= INSTRUCTIONS FOR THE TASK =
Read the records beneath this task and copy every line that contains the string "color".

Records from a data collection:
......

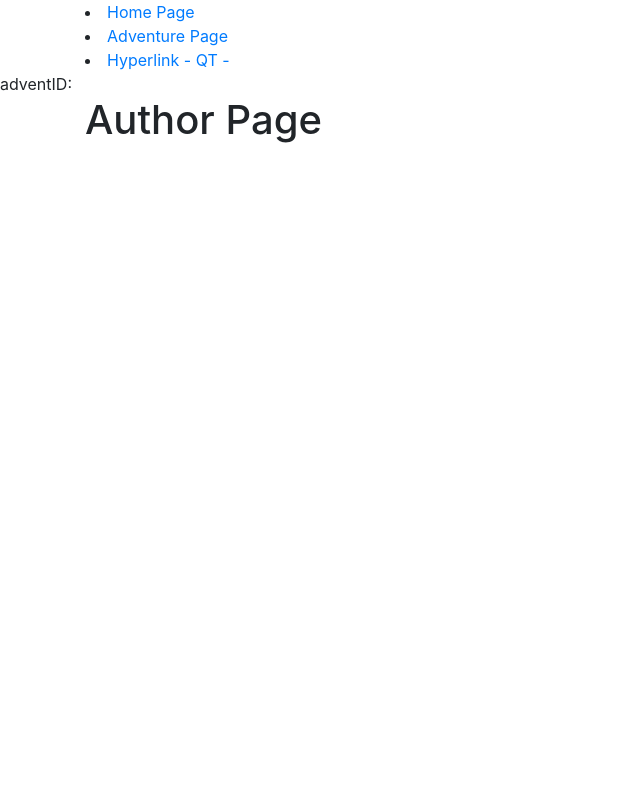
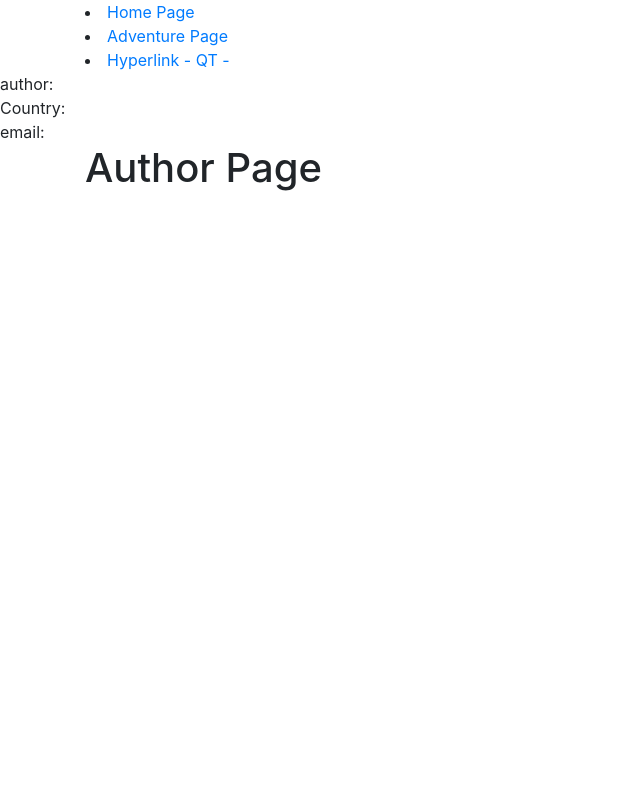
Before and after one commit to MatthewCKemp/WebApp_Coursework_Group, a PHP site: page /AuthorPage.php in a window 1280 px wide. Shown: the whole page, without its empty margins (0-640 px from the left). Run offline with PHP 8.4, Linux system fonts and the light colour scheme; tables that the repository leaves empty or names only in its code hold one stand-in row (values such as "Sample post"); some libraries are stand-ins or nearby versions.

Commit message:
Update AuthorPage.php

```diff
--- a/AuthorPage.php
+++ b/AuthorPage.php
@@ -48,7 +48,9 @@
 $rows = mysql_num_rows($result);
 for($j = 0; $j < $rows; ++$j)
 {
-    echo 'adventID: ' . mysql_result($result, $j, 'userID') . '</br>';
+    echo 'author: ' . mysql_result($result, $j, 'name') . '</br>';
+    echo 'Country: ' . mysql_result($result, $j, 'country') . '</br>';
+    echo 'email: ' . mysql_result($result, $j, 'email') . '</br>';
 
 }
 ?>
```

......

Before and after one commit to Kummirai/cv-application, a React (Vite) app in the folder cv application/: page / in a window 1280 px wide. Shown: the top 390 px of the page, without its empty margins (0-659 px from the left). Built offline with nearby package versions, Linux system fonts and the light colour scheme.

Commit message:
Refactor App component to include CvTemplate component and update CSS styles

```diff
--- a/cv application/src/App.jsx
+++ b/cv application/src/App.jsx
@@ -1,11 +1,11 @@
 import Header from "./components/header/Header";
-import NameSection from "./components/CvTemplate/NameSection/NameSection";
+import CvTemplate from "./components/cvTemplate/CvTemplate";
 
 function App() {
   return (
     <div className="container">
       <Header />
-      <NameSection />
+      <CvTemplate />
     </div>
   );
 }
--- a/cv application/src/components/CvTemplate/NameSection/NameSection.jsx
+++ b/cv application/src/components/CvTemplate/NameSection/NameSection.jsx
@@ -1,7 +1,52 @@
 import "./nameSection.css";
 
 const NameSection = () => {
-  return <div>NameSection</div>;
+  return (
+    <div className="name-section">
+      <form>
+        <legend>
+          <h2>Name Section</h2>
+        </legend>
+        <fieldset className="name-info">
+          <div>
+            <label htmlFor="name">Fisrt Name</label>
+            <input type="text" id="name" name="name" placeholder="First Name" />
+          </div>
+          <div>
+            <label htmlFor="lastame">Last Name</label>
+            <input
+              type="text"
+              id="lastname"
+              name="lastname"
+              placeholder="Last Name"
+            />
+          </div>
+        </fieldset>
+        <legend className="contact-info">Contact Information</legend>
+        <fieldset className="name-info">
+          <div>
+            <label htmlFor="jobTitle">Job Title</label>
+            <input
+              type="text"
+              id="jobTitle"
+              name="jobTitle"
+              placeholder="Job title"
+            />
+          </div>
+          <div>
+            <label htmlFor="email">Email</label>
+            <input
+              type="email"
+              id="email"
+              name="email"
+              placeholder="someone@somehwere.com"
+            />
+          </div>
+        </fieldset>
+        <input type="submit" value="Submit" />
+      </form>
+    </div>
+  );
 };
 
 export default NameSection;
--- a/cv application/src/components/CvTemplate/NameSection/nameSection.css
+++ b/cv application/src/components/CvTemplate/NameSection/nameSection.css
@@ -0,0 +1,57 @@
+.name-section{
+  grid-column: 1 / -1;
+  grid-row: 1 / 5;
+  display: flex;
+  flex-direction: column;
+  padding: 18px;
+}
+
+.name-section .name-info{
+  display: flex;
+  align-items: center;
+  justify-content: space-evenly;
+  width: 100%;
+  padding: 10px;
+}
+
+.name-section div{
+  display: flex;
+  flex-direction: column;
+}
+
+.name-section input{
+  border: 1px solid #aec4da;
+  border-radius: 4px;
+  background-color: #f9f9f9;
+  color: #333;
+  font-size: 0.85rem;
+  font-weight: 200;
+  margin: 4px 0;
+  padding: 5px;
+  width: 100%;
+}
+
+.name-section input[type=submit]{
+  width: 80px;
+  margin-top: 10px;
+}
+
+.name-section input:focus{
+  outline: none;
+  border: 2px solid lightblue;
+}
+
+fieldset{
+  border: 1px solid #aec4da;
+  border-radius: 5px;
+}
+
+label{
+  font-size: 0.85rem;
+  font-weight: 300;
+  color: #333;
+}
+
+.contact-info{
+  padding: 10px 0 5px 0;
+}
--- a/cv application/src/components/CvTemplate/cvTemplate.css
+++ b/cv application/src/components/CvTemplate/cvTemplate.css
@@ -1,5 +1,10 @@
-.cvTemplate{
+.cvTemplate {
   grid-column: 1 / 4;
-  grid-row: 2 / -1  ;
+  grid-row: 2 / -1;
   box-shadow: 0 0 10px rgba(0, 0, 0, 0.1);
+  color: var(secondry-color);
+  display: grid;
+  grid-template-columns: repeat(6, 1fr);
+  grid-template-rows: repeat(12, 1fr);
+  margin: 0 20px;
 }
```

......

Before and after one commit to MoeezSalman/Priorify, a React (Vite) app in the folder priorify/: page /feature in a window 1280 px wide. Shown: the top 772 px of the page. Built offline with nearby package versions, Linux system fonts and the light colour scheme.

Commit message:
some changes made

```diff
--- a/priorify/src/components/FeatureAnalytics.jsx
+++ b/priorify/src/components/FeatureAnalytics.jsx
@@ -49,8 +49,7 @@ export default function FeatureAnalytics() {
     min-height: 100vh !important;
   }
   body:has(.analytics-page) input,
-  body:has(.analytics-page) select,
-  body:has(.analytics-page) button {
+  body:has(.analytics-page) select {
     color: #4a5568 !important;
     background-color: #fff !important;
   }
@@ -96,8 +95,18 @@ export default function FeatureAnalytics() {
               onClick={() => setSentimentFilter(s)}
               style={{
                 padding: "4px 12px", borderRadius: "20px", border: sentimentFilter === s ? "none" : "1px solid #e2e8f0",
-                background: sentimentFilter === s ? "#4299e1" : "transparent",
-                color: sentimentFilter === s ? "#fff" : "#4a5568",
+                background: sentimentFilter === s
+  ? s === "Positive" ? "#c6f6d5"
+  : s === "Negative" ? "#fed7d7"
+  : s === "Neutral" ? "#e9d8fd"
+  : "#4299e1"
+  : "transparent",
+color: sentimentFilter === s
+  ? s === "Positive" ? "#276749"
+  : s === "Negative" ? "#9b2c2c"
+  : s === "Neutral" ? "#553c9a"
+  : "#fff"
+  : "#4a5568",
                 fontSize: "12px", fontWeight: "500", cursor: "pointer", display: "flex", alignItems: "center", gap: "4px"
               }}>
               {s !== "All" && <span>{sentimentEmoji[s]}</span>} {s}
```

......

= EXPECTED ANSWER =
+  background-color: #f9f9f9;
+  color: #333;
+  color: #333;
+  color: var(secondry-color);
     color: #4a5568 !important;
     background-color: #fff !important;
-                color: sentimentFilter === s ? "#fff" : "#4a5568",
+color: sentimentFilter === s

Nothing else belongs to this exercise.